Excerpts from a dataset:
▼▼▼

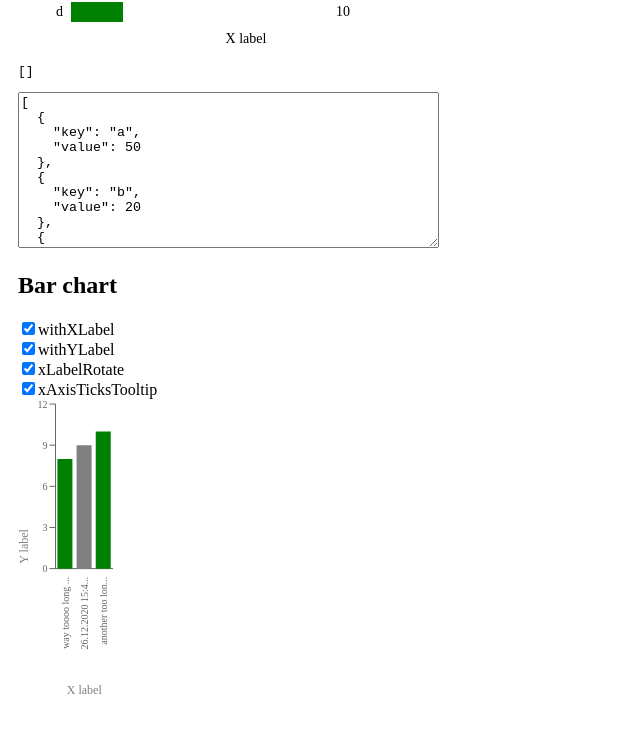
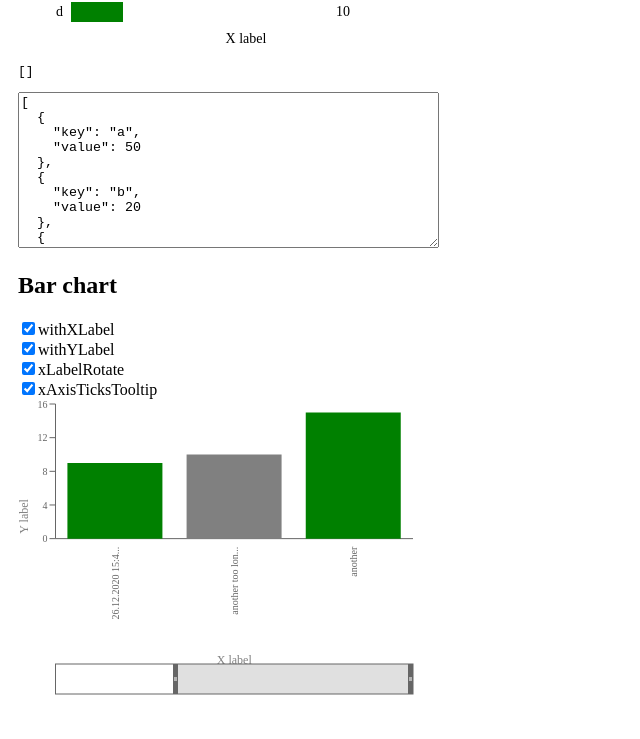
Before and after one commit to flsy/metacharts, a React (Create React App) app: page / in a window 1280 px wide. Shown: the part 1992-2731 px from the top of the page, without its empty margins (0-640 px from the left). Built offline with nearby package versions, Linux system fonts and the light colour scheme.

Commit message:
barchart with brush

```diff
--- a/src/BarChart/BarChartDemo.tsx
+++ b/src/BarChart/BarChartDemo.tsx
@@ -9,6 +9,7 @@ const BarChartDemo: React.FC = () => {
             { key: 'way toooo long name to show', value: 8 },
             { key: '26.12.2020 15:40', value: 9 },
             { key: 'another too long name', value: 10 },
+            { key: 'another', value: 15 },
         ];
 
     return (
@@ -16,8 +17,12 @@ const BarChartDemo: React.FC = () => {
             {(settings, input) => (
               <div>
                 <BarChartV2
-                  width={100}
-                  isAnimationActive={false}
+                  brushProps={{
+                    height: 30,
+                    startIndex: data.length - 3
+                  }}
+                  width={400}
+                  isAnimationActive={true}
                   data={input}
                   height={300}
                   colour="green"
--- a/src/BarChart/BarChartV2.tsx
+++ b/src/BarChart/BarChartV2.tsx
@@ -1,4 +1,4 @@
-import { Bar, Cell, ResponsiveContainer, BarChart, XAxis, YAxis, Label } from 'recharts'
+import { Bar, Cell, ResponsiveContainer, BarChart, XAxis, YAxis, Label, Brush, BrushProps } from 'recharts';
 import React, { useState } from 'react'
 import { IBarChart } from '../interfaces'
 import focusedHOC, { InjectedProps } from '../focusedHOC'
@@ -12,6 +12,7 @@ interface IProps extends Omit<IBarChart, 'width' | 'xAxisTicksRotate'> {
   xAxisTicksRotate: boolean,
   width?: number;
   isAnimationActive?: boolean;
+  brushProps?: BrushProps,
 }
 
 const FONT_SIZE = 12;
@@ -62,6 +63,7 @@ const BarChartV2 = (props: IProps & InjectedProps) => {
           )
         })}
       </Bar>
+      {props.brushProps && <Brush dataKey="value" {...props.brushProps as any}/>}
     </BarChart>
   )
 
```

▲▲▲

Task to complete »
Your answer should reproduce every line of the data verbatim and include no images.

Reply »
Before and after one commit to flsy/metacharts, a React (Create React App) app: page / in a window 1280 px wide. Shown: the part 1992-2731 px from the top of the page, without its empty margins (0-640 px from the left). Built offline with nearby package versions, Linux system fonts and the light colour scheme.

Commit message:
barchart with brush

```diff
--- a/src/BarChart/BarChartDemo.tsx
+++ b/src/BarChart/BarChartDemo.tsx
@@ -9,6 +9,7 @@ const BarChartDemo: React.FC = () => {
             { key: 'way toooo long name to show', value: 8 },
             { key: '26.12.2020 15:40', value: 9 },
             { key: 'another too long name', value: 10 },
+            { key: 'another', value: 15 },
         ];
 
     return (
@@ -16,8 +17,12 @@ const BarChartDemo: React.FC = () => {
             {(settings, input) => (
               <div>
                 <BarChartV2
-                  width={100}
-                  isAnimationActive={false}
+                  brushProps={{
+                    height: 30,
+                    startIndex: data.length - 3
+                  }}
+                  width={400}
+                  isAnimationActive={true}
                   data={input}
                   height={300}
                   colour="green"
--- a/src/BarChart/BarChartV2.tsx
+++ b/src/BarChart/BarChartV2.tsx
@@ -1,4 +1,4 @@
-import { Bar, Cell, ResponsiveContainer, BarChart, XAxis, YAxis, Label } from 'recharts'
+import { Bar, Cell, ResponsiveContainer, BarChart, XAxis, YAxis, Label, Brush, BrushProps } from 'recharts';
 import React, { useState } from 'react'
 import { IBarChart } from '../interfaces'
 import focusedHOC, { InjectedProps } from '../focusedHOC'
@@ -12,6 +12,7 @@ interface IProps extends Omit<IBarChart, 'width' | 'xAxisTicksRotate'> {
   xAxisTicksRotate: boolean,
   width?: number;
   isAnimationActive?: boolean;
+  brushProps?: BrushProps,
 }
 
 const FONT_SIZE = 12;
@@ -62,6 +63,7 @@ const BarChartV2 = (props: IProps & InjectedProps) => {
           )
         })}
       </Bar>
+      {props.brushProps && <Brush dataKey="value" {...props.brushProps as any}/>}
     </BarChart>
   )
 
```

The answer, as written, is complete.